[[ Input data, beginning ]]

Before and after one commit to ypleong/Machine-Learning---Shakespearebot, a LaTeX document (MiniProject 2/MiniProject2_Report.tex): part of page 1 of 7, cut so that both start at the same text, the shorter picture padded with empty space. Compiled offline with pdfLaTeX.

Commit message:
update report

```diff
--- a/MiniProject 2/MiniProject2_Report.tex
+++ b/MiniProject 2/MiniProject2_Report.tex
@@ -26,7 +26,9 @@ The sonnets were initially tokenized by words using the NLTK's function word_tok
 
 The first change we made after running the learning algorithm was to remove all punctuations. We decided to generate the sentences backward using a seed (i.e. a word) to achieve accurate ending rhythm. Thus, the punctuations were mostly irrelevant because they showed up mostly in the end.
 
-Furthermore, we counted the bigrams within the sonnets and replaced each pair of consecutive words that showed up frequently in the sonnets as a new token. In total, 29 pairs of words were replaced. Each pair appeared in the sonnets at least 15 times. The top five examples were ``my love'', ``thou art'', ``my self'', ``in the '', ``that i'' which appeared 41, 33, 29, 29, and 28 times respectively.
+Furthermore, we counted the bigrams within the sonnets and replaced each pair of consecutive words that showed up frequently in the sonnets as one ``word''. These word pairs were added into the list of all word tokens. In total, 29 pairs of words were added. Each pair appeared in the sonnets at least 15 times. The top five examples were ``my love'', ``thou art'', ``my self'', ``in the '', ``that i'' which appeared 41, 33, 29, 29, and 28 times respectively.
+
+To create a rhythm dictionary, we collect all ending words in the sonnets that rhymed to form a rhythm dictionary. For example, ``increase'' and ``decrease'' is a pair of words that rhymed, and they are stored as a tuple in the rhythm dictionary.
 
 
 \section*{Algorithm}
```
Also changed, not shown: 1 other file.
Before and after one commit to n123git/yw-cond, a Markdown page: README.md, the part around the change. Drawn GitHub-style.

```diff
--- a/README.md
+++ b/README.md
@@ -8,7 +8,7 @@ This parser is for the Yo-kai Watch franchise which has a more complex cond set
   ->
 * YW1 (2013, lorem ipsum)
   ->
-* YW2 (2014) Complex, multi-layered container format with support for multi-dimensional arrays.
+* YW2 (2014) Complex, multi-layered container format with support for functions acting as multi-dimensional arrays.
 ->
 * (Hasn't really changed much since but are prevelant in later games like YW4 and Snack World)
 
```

[[ Input data, end ]]

● What is being asked
Find the word "part" in the entries, then copy out every line that has it.

● Answer space
Before and after one commit to ypleong/Machine-Learning---Shakespearebot, a LaTeX document (MiniProject 2/MiniProject2_Report.tex): part of page 1 of 7, cut so that both start at the same text, the shorter picture padded with empty space. Compiled offline with pdfLaTeX.
Before and after one commit to n123git/yw-cond, a Markdown page: README.md, the part around the change. Drawn GitHub-style.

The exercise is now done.